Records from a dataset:

______________________________

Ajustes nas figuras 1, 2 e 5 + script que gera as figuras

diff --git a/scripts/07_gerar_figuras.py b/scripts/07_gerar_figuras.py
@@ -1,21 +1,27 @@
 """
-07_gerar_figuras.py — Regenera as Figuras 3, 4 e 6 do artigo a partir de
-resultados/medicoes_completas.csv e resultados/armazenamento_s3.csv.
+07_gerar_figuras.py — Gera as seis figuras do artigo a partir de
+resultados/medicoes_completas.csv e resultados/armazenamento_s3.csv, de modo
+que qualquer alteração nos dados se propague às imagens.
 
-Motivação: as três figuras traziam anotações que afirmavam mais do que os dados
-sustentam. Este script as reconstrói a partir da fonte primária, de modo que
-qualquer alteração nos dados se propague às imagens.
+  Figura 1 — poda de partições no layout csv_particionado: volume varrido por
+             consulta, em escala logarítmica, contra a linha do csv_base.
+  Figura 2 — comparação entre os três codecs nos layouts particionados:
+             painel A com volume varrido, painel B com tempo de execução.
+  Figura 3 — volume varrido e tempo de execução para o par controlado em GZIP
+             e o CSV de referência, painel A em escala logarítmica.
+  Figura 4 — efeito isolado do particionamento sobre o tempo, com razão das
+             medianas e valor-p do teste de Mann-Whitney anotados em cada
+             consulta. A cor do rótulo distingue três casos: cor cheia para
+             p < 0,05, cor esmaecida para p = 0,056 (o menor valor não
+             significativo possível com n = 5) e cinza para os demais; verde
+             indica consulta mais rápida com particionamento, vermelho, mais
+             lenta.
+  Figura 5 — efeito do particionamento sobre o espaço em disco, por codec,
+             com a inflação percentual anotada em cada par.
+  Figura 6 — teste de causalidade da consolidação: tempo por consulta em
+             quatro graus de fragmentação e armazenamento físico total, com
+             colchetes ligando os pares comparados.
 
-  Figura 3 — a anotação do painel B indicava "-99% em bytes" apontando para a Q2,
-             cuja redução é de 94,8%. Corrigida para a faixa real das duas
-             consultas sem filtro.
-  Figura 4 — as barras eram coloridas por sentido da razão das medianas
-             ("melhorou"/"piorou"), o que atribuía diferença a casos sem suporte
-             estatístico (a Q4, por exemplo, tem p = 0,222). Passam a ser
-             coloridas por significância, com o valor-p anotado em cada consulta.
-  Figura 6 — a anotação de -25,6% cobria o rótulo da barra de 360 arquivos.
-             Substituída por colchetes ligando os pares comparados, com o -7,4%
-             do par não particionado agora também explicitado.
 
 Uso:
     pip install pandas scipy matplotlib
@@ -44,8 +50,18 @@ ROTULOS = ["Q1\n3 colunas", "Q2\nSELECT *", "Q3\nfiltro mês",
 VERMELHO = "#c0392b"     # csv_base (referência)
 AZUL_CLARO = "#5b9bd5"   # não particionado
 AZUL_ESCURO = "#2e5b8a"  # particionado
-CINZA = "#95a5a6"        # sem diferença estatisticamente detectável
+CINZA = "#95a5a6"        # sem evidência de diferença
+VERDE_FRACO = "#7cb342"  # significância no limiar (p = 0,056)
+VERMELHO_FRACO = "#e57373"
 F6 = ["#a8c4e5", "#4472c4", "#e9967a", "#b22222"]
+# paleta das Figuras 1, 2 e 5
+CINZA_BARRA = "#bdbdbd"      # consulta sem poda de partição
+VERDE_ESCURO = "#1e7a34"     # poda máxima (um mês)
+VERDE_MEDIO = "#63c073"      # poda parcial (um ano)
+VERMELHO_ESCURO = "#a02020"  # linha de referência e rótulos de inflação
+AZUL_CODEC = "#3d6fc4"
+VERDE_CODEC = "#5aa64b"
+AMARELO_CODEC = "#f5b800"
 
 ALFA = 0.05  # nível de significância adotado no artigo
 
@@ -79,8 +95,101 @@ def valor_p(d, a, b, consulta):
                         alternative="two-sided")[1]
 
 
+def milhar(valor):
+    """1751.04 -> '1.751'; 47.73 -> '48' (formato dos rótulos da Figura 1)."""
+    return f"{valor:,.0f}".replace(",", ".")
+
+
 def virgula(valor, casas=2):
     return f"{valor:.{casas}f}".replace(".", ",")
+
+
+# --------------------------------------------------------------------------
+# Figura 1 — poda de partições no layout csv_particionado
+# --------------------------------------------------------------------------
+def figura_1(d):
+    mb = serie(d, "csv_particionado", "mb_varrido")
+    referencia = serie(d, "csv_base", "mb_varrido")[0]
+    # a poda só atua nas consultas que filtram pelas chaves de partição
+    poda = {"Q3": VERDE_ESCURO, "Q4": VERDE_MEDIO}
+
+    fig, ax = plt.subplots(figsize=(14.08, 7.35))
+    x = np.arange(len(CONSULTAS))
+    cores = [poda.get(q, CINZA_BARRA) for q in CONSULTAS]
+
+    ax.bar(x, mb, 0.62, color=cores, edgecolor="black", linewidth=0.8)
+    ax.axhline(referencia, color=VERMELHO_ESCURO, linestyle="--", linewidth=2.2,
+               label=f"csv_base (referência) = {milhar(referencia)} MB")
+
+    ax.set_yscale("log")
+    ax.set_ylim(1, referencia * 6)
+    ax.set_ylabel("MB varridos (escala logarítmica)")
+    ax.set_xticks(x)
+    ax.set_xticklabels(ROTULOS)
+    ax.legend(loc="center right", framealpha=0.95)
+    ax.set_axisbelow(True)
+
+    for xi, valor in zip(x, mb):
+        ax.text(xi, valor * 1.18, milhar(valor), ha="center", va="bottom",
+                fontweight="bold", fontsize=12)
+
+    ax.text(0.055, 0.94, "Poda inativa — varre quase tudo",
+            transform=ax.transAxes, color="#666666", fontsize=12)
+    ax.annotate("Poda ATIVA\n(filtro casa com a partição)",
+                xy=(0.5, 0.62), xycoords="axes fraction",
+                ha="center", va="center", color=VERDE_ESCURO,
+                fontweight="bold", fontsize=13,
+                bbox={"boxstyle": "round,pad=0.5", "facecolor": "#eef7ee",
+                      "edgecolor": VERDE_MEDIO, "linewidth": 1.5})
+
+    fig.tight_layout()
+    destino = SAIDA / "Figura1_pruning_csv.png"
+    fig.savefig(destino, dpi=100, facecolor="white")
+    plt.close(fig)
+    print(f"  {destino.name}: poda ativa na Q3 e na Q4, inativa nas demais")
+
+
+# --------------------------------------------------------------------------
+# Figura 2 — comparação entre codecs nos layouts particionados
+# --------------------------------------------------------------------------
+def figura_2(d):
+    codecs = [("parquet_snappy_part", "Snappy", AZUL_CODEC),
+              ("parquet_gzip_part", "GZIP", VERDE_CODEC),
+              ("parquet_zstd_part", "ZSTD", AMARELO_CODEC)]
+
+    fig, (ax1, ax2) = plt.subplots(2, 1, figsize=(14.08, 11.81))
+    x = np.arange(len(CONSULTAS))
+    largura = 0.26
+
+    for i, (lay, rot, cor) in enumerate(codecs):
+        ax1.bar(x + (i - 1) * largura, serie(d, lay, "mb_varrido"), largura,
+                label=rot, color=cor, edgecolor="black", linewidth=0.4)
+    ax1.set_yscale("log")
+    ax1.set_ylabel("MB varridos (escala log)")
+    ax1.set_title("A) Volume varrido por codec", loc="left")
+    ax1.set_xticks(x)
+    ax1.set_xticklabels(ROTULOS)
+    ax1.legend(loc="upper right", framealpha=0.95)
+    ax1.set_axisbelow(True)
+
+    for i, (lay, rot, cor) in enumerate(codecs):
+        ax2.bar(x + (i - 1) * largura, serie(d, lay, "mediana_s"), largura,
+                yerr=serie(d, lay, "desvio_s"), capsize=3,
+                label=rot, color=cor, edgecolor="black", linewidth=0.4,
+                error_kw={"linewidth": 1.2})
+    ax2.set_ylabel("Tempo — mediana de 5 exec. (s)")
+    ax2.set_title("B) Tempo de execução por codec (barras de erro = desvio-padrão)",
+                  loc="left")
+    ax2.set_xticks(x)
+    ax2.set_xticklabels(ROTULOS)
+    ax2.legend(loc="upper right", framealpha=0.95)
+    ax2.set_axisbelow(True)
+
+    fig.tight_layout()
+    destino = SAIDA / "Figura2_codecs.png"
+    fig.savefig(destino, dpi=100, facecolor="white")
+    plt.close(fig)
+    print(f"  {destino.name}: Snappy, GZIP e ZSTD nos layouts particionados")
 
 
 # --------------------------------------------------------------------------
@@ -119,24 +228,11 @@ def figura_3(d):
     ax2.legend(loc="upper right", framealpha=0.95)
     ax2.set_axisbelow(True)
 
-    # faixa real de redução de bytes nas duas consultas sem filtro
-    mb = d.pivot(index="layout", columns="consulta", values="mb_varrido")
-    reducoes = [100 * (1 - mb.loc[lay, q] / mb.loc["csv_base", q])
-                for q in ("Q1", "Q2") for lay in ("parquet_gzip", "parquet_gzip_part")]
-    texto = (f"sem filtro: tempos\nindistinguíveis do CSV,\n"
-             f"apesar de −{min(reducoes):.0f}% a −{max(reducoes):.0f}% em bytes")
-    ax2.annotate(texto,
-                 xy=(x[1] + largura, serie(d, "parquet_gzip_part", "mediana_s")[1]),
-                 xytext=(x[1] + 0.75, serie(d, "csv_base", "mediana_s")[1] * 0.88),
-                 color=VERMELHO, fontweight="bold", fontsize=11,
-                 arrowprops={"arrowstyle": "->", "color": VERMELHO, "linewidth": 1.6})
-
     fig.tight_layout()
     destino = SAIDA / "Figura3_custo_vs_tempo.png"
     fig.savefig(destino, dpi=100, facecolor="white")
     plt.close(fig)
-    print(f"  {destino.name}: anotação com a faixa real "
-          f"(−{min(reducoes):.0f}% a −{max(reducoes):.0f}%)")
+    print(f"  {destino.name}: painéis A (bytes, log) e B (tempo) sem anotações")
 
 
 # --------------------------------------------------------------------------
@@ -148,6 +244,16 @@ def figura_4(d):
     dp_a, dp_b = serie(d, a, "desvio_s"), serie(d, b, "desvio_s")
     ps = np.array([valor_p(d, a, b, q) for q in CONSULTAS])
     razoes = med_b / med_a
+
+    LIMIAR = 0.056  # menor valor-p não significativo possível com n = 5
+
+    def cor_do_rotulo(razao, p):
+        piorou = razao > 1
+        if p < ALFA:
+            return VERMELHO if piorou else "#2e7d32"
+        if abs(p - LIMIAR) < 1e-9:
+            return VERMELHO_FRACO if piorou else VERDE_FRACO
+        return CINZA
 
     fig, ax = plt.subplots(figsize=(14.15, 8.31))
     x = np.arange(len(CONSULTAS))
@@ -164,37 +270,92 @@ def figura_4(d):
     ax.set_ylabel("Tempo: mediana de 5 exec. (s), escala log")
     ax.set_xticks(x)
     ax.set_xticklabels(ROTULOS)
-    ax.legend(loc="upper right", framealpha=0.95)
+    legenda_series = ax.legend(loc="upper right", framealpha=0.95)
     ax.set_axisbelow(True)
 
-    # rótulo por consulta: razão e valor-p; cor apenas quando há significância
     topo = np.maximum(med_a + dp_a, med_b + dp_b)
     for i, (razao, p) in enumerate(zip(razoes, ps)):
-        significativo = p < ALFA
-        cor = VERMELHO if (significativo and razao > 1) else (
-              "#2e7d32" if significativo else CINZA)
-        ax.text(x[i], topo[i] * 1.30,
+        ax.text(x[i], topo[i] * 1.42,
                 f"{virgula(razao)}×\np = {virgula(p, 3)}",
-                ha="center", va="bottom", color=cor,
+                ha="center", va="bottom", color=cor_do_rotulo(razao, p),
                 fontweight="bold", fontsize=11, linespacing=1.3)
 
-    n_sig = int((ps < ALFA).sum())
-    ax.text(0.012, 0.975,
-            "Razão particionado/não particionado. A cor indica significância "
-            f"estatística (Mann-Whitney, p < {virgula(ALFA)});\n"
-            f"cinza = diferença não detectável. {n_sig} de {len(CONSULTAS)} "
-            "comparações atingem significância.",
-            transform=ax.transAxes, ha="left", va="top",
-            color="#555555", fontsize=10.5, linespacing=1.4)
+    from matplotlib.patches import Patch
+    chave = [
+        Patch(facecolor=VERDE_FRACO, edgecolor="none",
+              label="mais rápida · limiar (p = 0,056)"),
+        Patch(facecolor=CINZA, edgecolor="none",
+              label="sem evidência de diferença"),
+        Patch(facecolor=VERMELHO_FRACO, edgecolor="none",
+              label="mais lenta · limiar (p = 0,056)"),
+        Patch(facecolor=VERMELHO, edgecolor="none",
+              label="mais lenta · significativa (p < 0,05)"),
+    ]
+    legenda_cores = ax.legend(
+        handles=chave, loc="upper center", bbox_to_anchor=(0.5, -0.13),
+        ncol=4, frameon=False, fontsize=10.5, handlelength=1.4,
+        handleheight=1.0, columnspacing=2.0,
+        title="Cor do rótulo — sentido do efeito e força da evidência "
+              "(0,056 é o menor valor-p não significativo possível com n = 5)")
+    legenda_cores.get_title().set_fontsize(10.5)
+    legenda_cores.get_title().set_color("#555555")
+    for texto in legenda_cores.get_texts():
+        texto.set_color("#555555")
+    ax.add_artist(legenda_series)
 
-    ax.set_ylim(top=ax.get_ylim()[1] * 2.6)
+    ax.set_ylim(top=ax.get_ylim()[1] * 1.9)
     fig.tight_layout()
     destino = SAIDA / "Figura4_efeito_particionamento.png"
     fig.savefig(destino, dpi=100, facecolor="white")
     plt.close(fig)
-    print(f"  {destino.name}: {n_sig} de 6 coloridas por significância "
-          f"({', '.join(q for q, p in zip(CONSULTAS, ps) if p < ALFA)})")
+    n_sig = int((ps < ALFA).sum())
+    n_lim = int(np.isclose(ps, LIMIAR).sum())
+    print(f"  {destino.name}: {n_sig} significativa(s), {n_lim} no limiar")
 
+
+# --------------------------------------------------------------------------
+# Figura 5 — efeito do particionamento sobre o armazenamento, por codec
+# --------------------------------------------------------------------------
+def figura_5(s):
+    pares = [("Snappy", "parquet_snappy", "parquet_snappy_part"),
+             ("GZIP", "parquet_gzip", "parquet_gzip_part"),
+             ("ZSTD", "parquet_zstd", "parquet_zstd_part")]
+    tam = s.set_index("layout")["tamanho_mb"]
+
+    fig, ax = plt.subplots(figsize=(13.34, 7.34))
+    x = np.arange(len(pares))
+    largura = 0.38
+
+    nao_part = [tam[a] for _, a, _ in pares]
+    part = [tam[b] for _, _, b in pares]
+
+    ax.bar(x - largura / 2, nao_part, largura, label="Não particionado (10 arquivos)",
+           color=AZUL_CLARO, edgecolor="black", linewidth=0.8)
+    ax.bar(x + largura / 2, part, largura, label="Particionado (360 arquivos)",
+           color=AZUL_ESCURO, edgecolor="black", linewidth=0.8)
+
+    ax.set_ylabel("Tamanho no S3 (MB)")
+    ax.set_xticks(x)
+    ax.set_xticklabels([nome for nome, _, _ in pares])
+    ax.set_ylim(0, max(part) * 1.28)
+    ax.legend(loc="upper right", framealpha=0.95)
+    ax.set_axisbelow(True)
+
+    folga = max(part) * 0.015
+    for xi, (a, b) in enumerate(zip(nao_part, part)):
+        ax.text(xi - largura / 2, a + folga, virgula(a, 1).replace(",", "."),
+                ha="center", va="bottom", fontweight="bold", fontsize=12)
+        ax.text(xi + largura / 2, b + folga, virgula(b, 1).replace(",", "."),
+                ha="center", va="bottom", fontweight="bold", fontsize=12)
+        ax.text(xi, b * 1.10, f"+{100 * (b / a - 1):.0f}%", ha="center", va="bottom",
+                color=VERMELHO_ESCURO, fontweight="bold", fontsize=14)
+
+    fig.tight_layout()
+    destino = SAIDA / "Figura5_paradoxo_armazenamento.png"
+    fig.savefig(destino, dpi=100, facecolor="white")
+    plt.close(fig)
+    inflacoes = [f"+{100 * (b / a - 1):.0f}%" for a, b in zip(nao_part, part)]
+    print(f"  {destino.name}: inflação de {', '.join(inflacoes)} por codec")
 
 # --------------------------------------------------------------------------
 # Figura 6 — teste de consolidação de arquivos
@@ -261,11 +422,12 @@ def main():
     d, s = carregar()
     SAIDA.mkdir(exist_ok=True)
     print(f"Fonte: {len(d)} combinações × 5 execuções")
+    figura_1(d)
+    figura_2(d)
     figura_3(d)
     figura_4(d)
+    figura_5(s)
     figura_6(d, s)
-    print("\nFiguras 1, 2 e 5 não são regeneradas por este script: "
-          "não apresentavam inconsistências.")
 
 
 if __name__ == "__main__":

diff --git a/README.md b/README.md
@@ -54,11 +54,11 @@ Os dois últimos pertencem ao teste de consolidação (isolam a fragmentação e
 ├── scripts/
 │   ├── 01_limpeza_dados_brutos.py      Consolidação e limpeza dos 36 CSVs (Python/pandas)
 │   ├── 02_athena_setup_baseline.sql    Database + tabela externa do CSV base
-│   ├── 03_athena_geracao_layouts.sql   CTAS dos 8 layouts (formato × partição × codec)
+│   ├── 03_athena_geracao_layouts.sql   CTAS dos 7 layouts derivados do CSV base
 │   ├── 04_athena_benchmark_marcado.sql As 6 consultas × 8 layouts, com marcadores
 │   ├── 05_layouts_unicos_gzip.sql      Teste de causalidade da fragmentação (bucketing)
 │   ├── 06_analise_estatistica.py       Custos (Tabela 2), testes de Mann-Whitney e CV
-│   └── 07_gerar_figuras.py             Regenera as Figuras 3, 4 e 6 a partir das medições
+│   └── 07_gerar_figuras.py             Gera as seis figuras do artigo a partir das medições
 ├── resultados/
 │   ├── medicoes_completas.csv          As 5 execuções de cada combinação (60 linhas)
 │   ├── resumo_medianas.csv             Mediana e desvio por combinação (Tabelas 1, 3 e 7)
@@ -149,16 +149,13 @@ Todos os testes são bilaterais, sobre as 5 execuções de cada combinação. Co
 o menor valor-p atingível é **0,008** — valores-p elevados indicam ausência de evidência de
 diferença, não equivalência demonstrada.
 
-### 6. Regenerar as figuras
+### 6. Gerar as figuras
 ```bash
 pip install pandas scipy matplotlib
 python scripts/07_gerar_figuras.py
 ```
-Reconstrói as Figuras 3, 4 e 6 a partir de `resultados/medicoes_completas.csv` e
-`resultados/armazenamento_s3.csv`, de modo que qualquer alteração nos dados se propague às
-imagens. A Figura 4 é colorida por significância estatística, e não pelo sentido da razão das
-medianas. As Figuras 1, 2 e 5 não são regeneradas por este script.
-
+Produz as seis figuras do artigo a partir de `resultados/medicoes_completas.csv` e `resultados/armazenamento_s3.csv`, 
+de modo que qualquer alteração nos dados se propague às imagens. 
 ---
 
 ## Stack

______________________________

Report how many lines in the entries hold the string "facecolor". Nothing but the number is wanted.

▶ [Solution to this task] 10